--- SUPPLIED RECORDS Enclosed Below ---
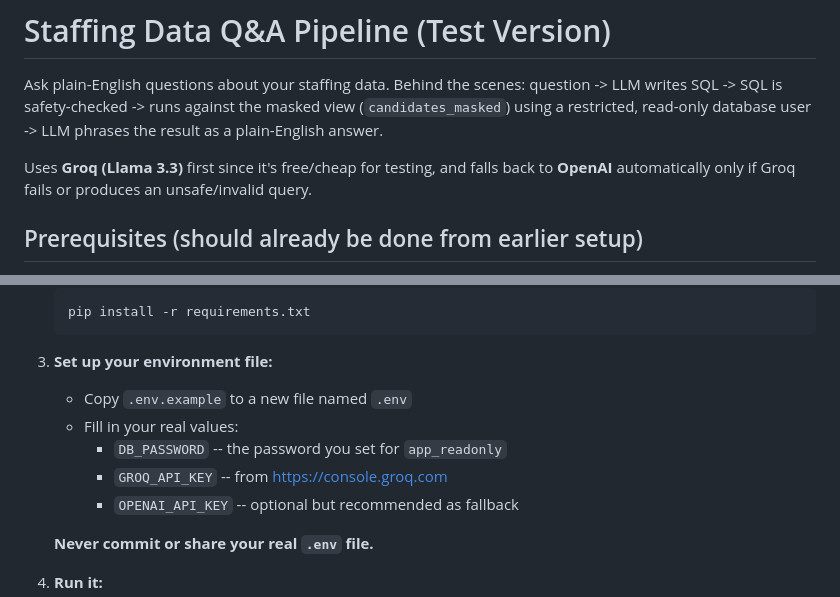
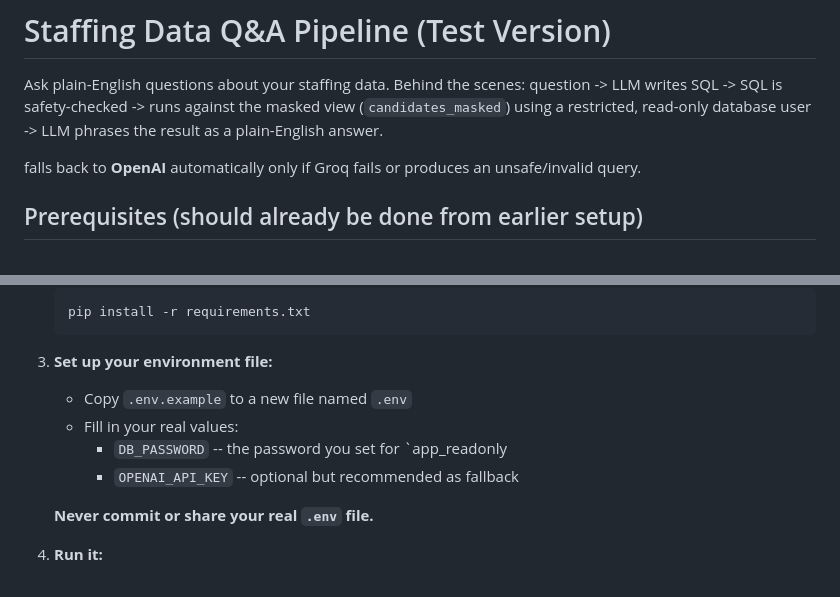
Before and after one commit to devdelivery-vdart/CMP_CHATBOTv2, a Markdown page: README.md, 2 parts joined by grey strips. Drawn GitHub-style.

```diff
--- a/README.md
+++ b/README.md
@@ -5,7 +5,7 @@ question -> LLM writes SQL -> SQL is safety-checked -> runs against the
 masked view (`candidates_masked`) using a restricted, read-only database
 user -> LLM phrases the result as a plain-English answer.
 
-Uses **Groq (Llama 3.3)** first since it's free/cheap for testing, and
+
 falls back to **OpenAI** automatically only if Groq fails or produces an
 unsafe/invalid query.
 
@@ -29,8 +29,7 @@ unsafe/invalid query.
 3. **Set up your environment file:**
    - Copy `.env.example` to a new file named `.env`
    - Fill in your real values:
-     - `DB_PASSWORD` -- the password you set for `app_readonly`
-     - `GROQ_API_KEY` -- from https://console.groq.com
+     - `DB_PASSWORD` -- the password you set for `app_readonly
      - `OPENAI_API_KEY` -- optional but recommended as fallback
 
    **Never commit or share your real `.env` file.**
```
--- End of Enclosed SUPPLIED RECORDS ---
ASSIGNMENT:
Select all lines in the listing that include the word "README".

ANSWER FOR THIS EXERCISE:
Before and after one commit to devdelivery-vdart/CMP_CHATBOTv2, a Markdown page: README.md, 2 parts joined by grey strips. Drawn GitHub-style.
--- a/README.md
+++ b/README.md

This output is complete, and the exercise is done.